### Work item
From the first line to the last, print the data exactly.

### Stored data
= = = = = = =

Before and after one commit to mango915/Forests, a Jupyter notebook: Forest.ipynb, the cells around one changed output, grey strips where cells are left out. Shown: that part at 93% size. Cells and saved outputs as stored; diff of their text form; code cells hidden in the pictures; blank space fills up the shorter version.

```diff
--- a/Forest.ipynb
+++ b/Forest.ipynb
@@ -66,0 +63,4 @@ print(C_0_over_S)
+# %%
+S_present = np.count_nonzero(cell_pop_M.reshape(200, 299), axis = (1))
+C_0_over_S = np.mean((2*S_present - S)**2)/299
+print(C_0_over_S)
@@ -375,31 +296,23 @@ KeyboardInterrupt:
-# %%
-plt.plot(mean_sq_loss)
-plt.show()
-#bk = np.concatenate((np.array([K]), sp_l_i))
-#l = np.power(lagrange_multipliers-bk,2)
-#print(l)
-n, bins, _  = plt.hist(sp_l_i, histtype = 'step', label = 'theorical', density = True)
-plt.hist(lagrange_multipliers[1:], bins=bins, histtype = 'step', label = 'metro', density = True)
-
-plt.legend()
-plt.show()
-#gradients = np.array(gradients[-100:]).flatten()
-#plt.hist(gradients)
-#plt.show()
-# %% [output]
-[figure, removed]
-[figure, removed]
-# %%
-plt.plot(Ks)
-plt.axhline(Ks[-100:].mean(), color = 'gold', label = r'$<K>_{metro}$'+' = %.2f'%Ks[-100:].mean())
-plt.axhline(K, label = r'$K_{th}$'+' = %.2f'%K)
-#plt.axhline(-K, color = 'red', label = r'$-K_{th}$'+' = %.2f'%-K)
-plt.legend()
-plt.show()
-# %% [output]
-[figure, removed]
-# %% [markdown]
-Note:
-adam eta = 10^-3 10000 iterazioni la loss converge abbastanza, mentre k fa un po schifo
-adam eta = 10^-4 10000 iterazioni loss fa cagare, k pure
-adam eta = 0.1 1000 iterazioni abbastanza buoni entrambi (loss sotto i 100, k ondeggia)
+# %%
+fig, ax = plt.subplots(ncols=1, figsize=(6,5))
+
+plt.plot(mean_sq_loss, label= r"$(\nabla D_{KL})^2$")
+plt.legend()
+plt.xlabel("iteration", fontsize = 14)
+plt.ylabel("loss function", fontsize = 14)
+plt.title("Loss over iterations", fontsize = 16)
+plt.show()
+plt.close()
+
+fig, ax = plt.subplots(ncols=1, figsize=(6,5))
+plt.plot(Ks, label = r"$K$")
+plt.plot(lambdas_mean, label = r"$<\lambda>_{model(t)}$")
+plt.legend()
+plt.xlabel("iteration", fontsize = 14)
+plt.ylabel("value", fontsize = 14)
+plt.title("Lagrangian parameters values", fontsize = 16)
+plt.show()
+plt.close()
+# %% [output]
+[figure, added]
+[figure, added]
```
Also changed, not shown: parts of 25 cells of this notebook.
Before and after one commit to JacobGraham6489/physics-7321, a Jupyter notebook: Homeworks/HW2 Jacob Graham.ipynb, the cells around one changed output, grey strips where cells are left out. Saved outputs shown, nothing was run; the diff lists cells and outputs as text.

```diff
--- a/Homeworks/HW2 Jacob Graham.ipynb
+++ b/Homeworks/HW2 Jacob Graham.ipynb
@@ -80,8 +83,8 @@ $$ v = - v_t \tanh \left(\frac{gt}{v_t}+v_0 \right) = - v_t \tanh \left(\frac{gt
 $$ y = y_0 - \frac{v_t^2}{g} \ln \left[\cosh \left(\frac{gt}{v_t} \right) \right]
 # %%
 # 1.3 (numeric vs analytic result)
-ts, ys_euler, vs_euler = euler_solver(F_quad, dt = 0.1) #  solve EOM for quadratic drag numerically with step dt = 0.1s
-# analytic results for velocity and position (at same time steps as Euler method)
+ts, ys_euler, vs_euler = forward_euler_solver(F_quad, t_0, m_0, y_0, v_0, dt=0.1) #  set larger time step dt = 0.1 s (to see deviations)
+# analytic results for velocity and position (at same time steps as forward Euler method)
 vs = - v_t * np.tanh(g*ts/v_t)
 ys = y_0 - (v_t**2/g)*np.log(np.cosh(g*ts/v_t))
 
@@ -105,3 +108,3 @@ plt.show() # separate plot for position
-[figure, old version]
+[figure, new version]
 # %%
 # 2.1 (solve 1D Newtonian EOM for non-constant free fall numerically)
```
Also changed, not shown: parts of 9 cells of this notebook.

= = = = = = =

### Task response
Before and after one commit to mango915/Forests, a Jupyter notebook: Forest.ipynb, the cells around one changed output, grey strips where cells are left out. Shown: that part at 93% size. Cells and saved outputs as stored; diff of their text form; code cells hidden in the pictures; blank space fills up the shorter version.

```diff
--- a/Forest.ipynb
+++ b/Forest.ipynb
@@ -66,0 +63,4 @@ print(C_0_over_S)
+# %%
+S_present = np.count_nonzero(cell_pop_M.reshape(200, 299), axis = (1))
+C_0_over_S = np.mean((2*S_present - S)**2)/299
+print(C_0_over_S)
@@ -375,31 +296,23 @@ KeyboardInterrupt:
-# %%
-plt.plot(mean_sq_loss)
-plt.show()
-#bk = np.concatenate((np.array([K]), sp_l_i))
-#l = np.power(lagrange_multipliers-bk,2)
-#print(l)
-n, bins, _  = plt.hist(sp_l_i, histtype = 'step', label = 'theorical', density = True)
-plt.hist(lagrange_multipliers[1:], bins=bins, histtype = 'step', label = 'metro', density = True)
-
-plt.legend()
-plt.show()
-#gradients = np.array(gradients[-100:]).flatten()
-#plt.hist(gradients)
-#plt.show()
-# %% [output]
-[figure, removed]
-[figure, removed]
-# %%
-plt.plot(Ks)
-plt.axhline(Ks[-100:].mean(), color = 'gold', label = r'$<K>_{metro}$'+' = %.2f'%Ks[-100:].mean())
-plt.axhline(K, label = r'$K_{th}$'+' = %.2f'%K)
-#plt.axhline(-K, color = 'red', label = r'$-K_{th}$'+' = %.2f'%-K)
-plt.legend()
-plt.show()
-# %% [output]
-[figure, removed]
-# %% [markdown]
-Note:
-adam eta = 10^-3 10000 iterazioni la loss converge abbastanza, mentre k fa un po schifo
-adam eta = 10^-4 10000 iterazioni loss fa cagare, k pure
-adam eta = 0.1 1000 iterazioni abbastanza buoni entrambi (loss sotto i 100, k ondeggia)
+# %%
+fig, ax = plt.subplots(ncols=1, figsize=(6,5))
+
+plt.plot(mean_sq_loss, label= r"$(\nabla D_{KL})^2$")
+plt.legend()
+plt.xlabel("iteration", fontsize = 14)
+plt.ylabel("loss function", fontsize = 14)
+plt.title("Loss over iterations", fontsize = 16)
+plt.show()
+plt.close()
+
+fig, ax = plt.subplots(ncols=1, figsize=(6,5))
+plt.plot(Ks, label = r"$K$")
+plt.plot(lambdas_mean, label = r"$<\lambda>_{model(t)}$")
+plt.legend()
+plt.xlabel("iteration", fontsize = 14)
+plt.ylabel("value", fontsize = 14)
+plt.title("Lagrangian parameters values", fontsize = 16)
+plt.show()
+plt.close()
+# %% [output]
+[figure, added]
+[figure, added]
```
Also changed, not shown: parts of 25 cells of this notebook.
Before and after one commit to JacobGraham6489/physics-7321, a Jupyter notebook: Homeworks/HW2 Jacob Graham.ipynb, the cells around one changed output, grey strips where cells are left out. Saved outputs shown, nothing was run; the diff lists cells and outputs as text.

```diff
--- a/Homeworks/HW2 Jacob Graham.ipynb
+++ b/Homeworks/HW2 Jacob Graham.ipynb
@@ -80,8 +83,8 @@ $$ v = - v_t \tanh \left(\frac{gt}{v_t}+v_0 \right) = - v_t \tanh \left(\frac{gt
 $$ y = y_0 - \frac{v_t^2}{g} \ln \left[\cosh \left(\frac{gt}{v_t} \right) \right]
 # %%
 # 1.3 (numeric vs analytic result)
-ts, ys_euler, vs_euler = euler_solver(F_quad, dt = 0.1) #  solve EOM for quadratic drag numerically with step dt = 0.1s
-# analytic results for velocity and position (at same time steps as Euler method)
+ts, ys_euler, vs_euler = forward_euler_solver(F_quad, t_0, m_0, y_0, v_0, dt=0.1) #  set larger time step dt = 0.1 s (to see deviations)
+# analytic results for velocity and position (at same time steps as forward Euler method)
 vs = - v_t * np.tanh(g*ts/v_t)
 ys = y_0 - (v_t**2/g)*np.log(np.cosh(g*ts/v_t))
 
@@ -105,3 +108,3 @@ plt.show() # separate plot for position
-[figure, old version]
+[figure, new version]
 # %%
 # 2.1 (solve 1D Newtonian EOM for non-constant free fall numerically)
```
Also changed, not shown: parts of 9 cells of this notebook.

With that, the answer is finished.